6) Handsome Jack
Gearbox Software made perhaps the best decision of the studio’s history when it opted to completely overhaul Borderland‘s visual style. Once upon a time, the shoot ‘n loot RPG’s visual style was, for want of a less scathing description, awfully generic, and there’s no doubt in my mind that it would have attracted a far different reception than it did, had Gearbox stuck to its guns.
But then, it’s likely for that very same reason that the developer decided to pursue a visual overhaul at the 11th hour, a risky venture that eventually birthed the zany humor and identifiable cel-shaded style that we all now associate with the series. With that said, replaying the original today, it’s immediately clear that some elements of its initial, more serious tone remain, most evidently in the tame and bland narrative.
Not until Borderlands 2 rolled around three years later did it hit me like a stark slap in the face that what the original lacked, more than anything else, was a memorable villain. Nobody remembers Borderlands‘ Commandant Steele, largely because she’s a one-dimensional, poorly developed bore that exhibits little of the humor that would eventually go on to define the series. Handsome Jack, on the other hand, is the antithesis to all of that. The former employee-turned-CEO of the Hyperion corporation isn’t just the driving antagonistic force of Borderlands 2, he’s its undisputed star.
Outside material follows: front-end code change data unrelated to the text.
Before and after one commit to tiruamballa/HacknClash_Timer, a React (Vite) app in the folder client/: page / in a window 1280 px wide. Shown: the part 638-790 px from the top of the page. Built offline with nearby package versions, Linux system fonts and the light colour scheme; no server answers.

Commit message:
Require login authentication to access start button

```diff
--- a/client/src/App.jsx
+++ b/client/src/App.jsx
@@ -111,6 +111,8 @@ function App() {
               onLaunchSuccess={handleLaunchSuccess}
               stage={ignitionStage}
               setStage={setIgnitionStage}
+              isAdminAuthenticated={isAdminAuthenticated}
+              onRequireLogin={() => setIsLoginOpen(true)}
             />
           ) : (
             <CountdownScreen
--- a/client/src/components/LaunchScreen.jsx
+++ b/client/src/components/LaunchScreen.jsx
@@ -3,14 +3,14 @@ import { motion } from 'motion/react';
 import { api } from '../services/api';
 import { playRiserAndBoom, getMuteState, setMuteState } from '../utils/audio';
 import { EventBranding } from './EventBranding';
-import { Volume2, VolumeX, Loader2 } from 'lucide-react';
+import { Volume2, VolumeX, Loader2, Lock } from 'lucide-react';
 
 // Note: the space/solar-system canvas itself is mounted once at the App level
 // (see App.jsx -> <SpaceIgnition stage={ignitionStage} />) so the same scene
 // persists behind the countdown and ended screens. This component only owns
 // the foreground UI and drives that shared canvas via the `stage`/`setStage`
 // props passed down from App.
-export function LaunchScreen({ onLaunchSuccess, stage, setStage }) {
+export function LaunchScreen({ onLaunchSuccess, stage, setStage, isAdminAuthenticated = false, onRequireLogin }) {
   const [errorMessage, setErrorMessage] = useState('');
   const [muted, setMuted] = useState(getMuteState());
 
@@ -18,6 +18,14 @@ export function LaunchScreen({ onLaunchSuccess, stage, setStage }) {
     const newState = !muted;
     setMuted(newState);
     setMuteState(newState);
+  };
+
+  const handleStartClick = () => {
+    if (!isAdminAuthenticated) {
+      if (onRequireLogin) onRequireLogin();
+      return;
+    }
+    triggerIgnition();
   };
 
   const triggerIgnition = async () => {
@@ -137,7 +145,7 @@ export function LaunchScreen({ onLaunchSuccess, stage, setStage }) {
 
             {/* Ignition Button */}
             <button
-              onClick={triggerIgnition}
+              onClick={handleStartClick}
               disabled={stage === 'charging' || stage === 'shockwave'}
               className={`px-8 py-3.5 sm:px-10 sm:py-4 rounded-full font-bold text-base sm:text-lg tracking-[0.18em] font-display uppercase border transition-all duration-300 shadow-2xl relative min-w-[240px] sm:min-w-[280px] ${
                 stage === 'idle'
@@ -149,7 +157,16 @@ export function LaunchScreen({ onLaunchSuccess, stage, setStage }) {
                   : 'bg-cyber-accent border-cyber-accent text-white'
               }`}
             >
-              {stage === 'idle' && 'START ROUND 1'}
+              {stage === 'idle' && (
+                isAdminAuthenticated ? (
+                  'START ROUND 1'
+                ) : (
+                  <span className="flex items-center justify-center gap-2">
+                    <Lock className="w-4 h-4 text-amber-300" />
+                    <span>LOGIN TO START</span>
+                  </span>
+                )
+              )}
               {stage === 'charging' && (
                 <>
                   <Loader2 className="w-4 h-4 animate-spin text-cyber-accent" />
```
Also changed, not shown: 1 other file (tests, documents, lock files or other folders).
Rather than shy away in his villainous fortress on Pandora’s moon, twiddling his thumbs awaiting the final, inevitable confrontation, Jack revels in verbally bullying the player. That Gearbox penned his dialogue with the intention of poking fun at both itself and the series’ fanbase was a marvelously meta idea, too. Jack’s quite possibly the most obnoxious and hateable villain in all of gamedom, and he’d have it no other way.